This month it was all change in my vegetable patch as I harvested the last of the crops I planted in the spring and planted new things to grow over the winter. On a bit of whim I decided to plant some onion sets (mini bulbs) at one end of the patch, which should be ready to eat in early summer next year.
Onion is one of the oldest known cultivated plants and the earliest archaeological evidence of onions in human settlements dates back to around 5000 BC (Bronze age). It is grown all over the world where it features as a staple vegetable in a variety of dishes. It is not clear where they originated from, but there is some evidence that they may have come from southwestern Asia. Most cultivated onions are varieties of the common onion (Allium cepa L.) but some other onion species are cultivated too.
If you have ever cooked with onions you will know that when the bulbs are wounded they release a chemical that stings our eyes and can make us cry. This chemical – which has the catchy name syn-propanethial-S-oxide – doesn’t tend to put us off eating onions, but it does help them to defend themselves against herbivores and other pests. Charles Darwin hypothesized that tears triggered by cutting onions are the same as tears of sadness (2). However, he was later proved wrong because tears of sadness actually release extra “waste” proteins that aren’t found in onion tears.
Onions may also help to protect other plants from disease. Intercropping is a farming practice in which two or more crop species are grown in alternating rows. It has been used for a long time to increase crop productivity and to help control disease. Intercropping may help to protect plants against diseases by decreasing the number of attacks by the microbes that cause them, or by boosting the resistance of the host plant. Most studies so far have focused on investigating the first possibility, but little is known about whether plants release signals that can boost defense in their intercropping companion.
In Northeast China, a variety of A. cepa L called the potato onion is often the preferred companion plant to tomatoes. Tomatoes (but not onions) are susceptible to infection by a fungus called Verticillium dahlia, which causes a disease called tomato Verticillium wilt. A group of researchers recently investigated whether intercropping tomato with the potato onion is an effective way to control this disease (Fu et al. 2015).
Fu et al. found that when tomato and potato onion plants were grown together, molecules secreted from the tomato plants (but not the onion plants) inhibited the germination of fungus spores and also inhibited the growth of the fungus. This effect is due to the presence of the onion plants because molecules secreted from tomato and onion plants that were grown separately did not limit the growth of the fungus. Further experiments show that the onion plants trigger the expression of defense genes in the tomato plants.

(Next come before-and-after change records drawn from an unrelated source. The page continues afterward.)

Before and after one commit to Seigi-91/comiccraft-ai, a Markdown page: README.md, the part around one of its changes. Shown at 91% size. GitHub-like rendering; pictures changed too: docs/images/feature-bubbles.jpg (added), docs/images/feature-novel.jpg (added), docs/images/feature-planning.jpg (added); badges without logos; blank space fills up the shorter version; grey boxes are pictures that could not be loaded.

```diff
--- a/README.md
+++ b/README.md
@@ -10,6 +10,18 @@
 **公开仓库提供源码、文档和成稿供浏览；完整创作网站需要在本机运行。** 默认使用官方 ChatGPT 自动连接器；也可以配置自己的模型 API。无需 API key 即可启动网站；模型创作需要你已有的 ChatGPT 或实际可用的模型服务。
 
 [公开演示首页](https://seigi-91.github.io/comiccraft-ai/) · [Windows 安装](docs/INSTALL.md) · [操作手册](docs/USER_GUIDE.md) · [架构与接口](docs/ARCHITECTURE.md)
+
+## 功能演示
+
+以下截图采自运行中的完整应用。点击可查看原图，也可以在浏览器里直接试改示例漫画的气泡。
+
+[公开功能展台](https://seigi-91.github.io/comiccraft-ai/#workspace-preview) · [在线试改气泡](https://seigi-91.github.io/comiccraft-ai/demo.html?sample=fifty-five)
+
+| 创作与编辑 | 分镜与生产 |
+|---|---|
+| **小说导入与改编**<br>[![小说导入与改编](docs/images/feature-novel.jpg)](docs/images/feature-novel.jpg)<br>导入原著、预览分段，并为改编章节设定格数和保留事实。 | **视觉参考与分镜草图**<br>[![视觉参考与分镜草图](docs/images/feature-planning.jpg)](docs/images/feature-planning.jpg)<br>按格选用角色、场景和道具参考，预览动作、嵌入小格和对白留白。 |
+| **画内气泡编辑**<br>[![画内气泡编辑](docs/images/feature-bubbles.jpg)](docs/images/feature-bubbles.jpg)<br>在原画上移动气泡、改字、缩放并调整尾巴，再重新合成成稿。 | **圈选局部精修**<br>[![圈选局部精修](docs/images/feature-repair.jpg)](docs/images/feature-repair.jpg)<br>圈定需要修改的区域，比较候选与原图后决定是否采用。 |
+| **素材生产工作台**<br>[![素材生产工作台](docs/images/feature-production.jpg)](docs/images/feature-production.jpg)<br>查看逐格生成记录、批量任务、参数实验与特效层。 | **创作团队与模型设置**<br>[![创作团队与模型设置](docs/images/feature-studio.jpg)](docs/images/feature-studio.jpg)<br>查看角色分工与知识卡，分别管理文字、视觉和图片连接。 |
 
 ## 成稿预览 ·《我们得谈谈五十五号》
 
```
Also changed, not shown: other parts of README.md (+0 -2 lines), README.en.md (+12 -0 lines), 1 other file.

These results indicate that intercropping tomatoes and potato onions may help to reduce the number and severity of outbreaks of Verticillium wilt. However, since these experiments were carried out under controlled conditions and the tomato plants were deliberately exposed to the fungus, large scale field trials would be needed to find out whether this effect is actually relevant in the field.
Onion is the (long-awaited!) Organism of October (apologies for the delay).
- Wikipedia: Onion (retrieved 21/10/15)
- Law, B (2010) Fifty plants that changed the course of history. David and Charles.
- Fu X, Wu X, Zhou X, Liu S, Shen Y and Wu F (2015) Companion cropping with potato onion enhances the disease resisitance of tomato against Verticillium dahlia. Frontiers in Plant Science 6:726 doi: 10.3389/fpls.2015.00726